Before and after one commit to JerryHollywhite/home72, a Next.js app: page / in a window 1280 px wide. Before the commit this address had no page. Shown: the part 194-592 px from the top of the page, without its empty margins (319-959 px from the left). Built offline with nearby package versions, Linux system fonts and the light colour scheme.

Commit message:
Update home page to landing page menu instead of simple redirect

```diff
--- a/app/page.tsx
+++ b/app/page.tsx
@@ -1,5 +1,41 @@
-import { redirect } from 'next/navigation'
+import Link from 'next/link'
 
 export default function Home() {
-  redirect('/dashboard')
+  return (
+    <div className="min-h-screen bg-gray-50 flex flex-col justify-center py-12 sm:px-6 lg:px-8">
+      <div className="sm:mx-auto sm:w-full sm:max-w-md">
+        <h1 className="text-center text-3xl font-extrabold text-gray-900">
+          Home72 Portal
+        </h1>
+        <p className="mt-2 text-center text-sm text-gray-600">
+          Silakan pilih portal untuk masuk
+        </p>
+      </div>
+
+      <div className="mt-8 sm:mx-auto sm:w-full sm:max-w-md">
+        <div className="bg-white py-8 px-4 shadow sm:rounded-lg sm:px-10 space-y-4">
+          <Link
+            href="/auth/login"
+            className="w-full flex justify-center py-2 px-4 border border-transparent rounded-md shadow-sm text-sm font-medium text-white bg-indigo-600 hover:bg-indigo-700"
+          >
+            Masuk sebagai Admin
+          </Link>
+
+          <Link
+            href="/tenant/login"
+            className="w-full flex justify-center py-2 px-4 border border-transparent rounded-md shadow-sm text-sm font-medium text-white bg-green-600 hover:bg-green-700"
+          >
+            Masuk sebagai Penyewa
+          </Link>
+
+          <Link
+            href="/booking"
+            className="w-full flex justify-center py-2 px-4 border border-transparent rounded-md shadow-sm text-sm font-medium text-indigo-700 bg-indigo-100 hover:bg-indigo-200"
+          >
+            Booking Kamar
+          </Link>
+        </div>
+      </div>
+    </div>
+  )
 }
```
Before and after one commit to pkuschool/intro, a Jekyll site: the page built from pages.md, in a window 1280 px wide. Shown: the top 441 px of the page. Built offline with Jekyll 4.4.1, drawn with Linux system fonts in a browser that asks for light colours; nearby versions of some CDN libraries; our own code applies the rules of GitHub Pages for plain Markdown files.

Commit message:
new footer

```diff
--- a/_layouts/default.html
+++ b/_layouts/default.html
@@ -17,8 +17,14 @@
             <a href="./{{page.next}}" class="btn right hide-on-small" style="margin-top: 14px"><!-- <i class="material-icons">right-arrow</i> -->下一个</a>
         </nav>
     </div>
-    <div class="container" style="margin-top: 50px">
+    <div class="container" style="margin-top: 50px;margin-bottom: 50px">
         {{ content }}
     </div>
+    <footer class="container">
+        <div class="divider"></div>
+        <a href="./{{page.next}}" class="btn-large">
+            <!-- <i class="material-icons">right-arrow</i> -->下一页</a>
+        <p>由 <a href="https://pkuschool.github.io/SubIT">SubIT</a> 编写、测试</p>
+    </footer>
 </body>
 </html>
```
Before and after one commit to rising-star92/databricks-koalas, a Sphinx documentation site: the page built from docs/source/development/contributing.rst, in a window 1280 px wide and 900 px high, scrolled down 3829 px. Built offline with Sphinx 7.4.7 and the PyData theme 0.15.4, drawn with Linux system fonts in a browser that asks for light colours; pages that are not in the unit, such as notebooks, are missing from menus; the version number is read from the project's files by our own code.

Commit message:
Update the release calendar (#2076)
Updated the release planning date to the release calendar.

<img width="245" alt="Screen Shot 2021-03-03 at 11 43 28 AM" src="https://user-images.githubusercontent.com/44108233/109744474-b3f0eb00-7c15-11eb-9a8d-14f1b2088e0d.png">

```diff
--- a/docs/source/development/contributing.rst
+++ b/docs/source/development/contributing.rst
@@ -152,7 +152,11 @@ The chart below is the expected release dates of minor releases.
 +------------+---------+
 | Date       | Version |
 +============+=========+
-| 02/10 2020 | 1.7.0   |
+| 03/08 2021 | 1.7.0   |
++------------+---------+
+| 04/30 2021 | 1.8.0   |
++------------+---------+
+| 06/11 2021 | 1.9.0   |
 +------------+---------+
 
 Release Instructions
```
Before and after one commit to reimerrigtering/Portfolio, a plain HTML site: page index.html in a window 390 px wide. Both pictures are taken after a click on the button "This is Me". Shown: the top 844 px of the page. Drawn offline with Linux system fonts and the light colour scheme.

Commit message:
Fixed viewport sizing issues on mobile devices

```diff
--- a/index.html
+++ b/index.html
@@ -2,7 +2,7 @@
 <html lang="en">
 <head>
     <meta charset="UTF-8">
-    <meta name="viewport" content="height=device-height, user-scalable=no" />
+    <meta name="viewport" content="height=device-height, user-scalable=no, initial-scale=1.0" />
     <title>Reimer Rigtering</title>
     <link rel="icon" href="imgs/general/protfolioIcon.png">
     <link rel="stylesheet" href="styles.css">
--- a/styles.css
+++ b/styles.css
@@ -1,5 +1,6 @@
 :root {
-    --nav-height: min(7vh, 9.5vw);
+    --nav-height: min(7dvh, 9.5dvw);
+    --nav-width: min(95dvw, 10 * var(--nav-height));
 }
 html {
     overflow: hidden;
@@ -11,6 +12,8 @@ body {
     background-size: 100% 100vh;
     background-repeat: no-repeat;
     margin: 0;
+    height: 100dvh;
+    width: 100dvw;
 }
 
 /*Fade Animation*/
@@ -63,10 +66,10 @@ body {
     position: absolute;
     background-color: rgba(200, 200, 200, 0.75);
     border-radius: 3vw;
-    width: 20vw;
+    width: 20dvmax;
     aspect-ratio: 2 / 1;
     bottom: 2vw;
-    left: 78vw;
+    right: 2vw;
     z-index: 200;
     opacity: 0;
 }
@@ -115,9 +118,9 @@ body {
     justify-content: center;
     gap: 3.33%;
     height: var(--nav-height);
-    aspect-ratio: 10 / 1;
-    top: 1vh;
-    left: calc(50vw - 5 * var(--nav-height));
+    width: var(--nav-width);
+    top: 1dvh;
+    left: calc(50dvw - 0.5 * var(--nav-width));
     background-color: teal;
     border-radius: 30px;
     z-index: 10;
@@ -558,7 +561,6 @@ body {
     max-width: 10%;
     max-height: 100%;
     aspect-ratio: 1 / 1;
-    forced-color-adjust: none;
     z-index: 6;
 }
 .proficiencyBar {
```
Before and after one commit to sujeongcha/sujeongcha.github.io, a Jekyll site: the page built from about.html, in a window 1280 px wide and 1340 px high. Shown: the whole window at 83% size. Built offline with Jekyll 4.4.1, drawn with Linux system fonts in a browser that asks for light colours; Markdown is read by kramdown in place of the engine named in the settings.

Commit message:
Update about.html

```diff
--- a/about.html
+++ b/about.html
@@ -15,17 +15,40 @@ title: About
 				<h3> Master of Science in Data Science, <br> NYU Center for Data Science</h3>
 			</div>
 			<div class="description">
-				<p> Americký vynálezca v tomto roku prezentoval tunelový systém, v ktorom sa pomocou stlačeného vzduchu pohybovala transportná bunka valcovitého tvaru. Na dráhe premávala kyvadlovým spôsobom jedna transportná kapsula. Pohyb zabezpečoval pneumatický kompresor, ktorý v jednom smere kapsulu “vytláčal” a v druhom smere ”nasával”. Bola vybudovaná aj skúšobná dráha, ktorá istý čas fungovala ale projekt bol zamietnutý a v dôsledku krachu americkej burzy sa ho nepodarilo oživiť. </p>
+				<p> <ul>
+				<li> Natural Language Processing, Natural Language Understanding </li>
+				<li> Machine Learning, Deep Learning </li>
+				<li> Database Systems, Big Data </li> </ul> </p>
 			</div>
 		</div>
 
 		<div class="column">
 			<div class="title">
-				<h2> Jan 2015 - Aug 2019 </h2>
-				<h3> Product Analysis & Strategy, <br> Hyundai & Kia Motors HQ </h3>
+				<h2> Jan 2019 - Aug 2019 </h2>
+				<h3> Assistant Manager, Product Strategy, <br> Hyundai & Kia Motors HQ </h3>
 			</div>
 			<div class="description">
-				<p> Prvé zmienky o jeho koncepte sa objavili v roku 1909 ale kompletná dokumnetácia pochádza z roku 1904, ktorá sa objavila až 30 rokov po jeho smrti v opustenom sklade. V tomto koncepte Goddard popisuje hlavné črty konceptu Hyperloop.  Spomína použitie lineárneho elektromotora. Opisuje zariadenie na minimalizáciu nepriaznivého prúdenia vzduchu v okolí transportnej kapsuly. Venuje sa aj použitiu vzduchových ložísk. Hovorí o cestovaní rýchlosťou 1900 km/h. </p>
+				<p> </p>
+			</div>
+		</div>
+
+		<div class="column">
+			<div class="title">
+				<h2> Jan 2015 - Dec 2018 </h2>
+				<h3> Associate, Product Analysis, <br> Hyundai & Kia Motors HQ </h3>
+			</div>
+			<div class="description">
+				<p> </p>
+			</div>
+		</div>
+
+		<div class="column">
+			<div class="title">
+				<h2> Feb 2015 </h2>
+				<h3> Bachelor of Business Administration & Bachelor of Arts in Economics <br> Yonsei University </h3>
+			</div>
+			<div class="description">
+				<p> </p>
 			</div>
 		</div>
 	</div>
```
* * *
### Try it
Pull every line with the string "background" out of the material.

### Your response
     background-size: 100% 100vh;
     background-repeat: no-repeat;
     background-color: rgba(200, 200, 200, 0.75);
     background-color: teal;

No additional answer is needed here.